= Data for analysis =
##########
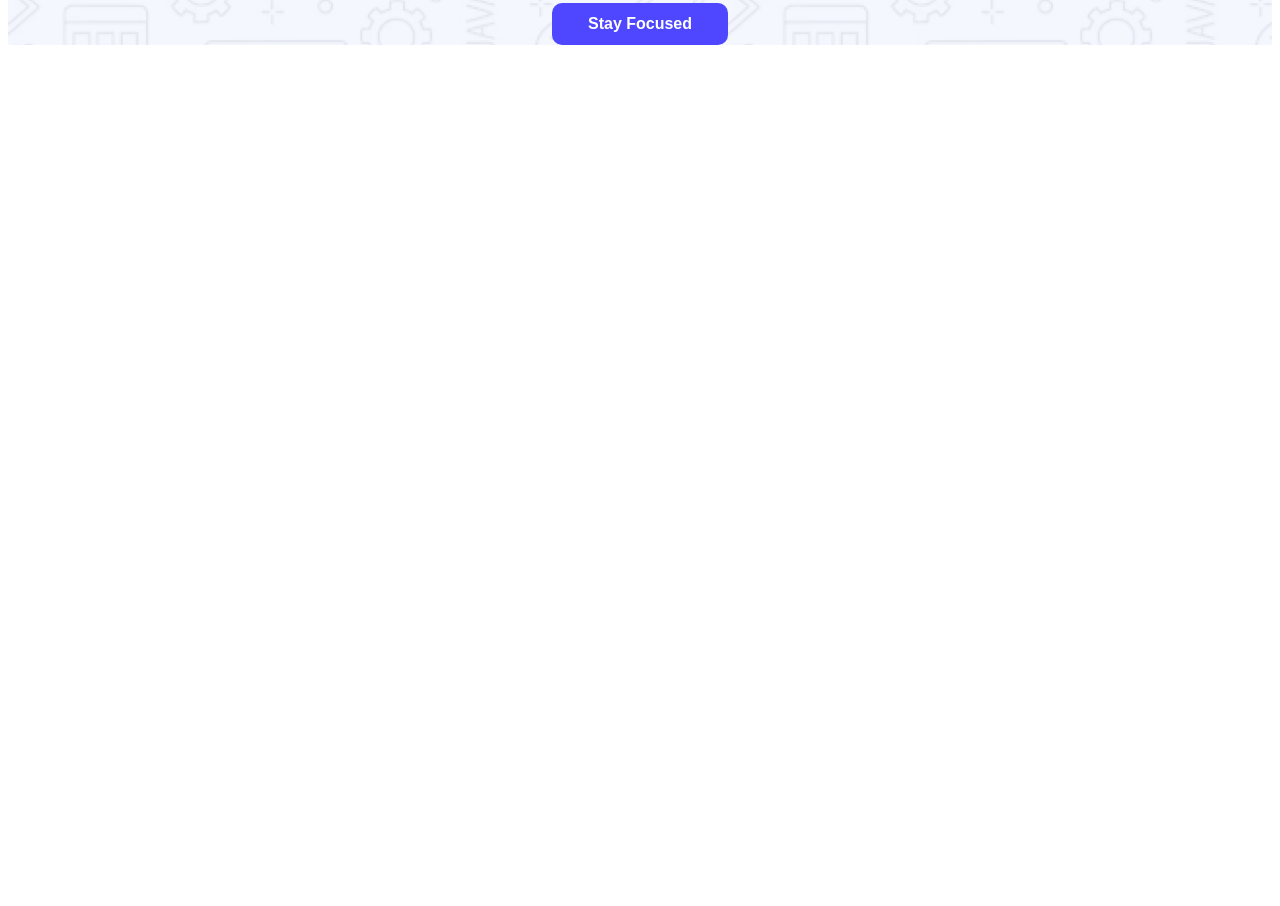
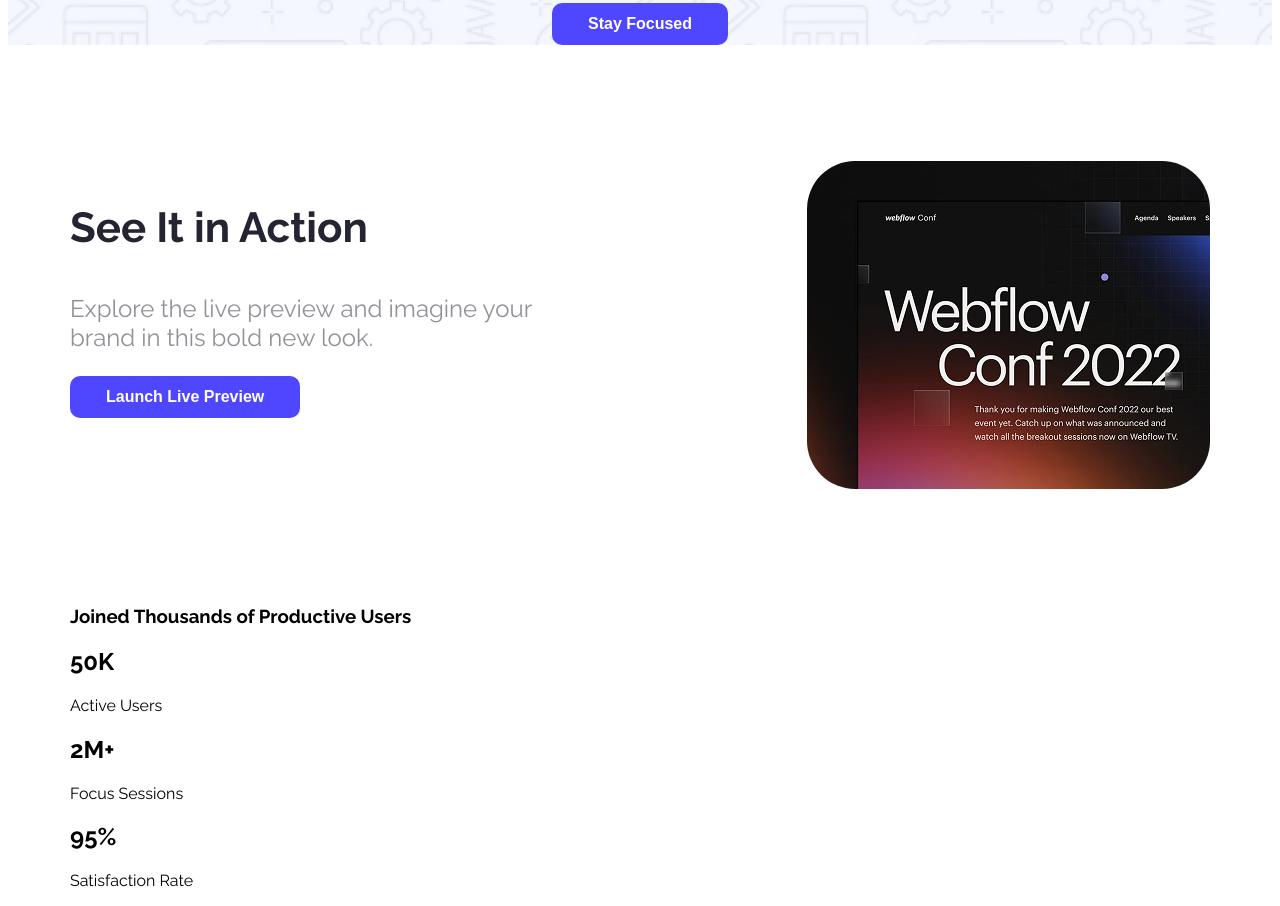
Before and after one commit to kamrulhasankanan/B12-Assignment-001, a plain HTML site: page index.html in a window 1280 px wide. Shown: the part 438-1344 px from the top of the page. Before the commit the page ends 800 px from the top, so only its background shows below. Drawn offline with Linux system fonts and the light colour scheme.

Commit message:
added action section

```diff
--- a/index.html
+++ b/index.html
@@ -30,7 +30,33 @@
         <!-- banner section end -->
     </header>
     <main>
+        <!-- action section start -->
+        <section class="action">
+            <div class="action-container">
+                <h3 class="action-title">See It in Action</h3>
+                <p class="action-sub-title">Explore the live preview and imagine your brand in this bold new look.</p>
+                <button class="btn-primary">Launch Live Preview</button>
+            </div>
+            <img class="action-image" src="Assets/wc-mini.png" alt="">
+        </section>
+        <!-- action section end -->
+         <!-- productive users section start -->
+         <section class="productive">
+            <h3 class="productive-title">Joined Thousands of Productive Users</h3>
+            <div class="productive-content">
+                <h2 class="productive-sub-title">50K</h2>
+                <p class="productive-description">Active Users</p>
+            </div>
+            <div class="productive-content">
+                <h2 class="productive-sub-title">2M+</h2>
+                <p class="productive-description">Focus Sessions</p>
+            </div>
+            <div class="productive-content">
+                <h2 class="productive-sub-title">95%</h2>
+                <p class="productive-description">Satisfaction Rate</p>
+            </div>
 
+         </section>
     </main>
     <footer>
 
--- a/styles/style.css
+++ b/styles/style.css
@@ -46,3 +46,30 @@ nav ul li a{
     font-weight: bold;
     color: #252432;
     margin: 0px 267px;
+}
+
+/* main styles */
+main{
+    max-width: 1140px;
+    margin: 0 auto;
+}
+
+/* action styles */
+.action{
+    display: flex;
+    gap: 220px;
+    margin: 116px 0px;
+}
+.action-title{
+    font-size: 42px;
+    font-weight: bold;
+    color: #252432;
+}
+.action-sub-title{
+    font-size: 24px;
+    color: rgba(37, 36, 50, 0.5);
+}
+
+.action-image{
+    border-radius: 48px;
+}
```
##########
= Exercise instructions =
Please return every line in the data that includes the string "description".

= Task result =
+                <p class="productive-description">Active Users</p>
+                <p class="productive-description">Focus Sessions</p>
+                <p class="productive-description">Satisfaction Rate</p>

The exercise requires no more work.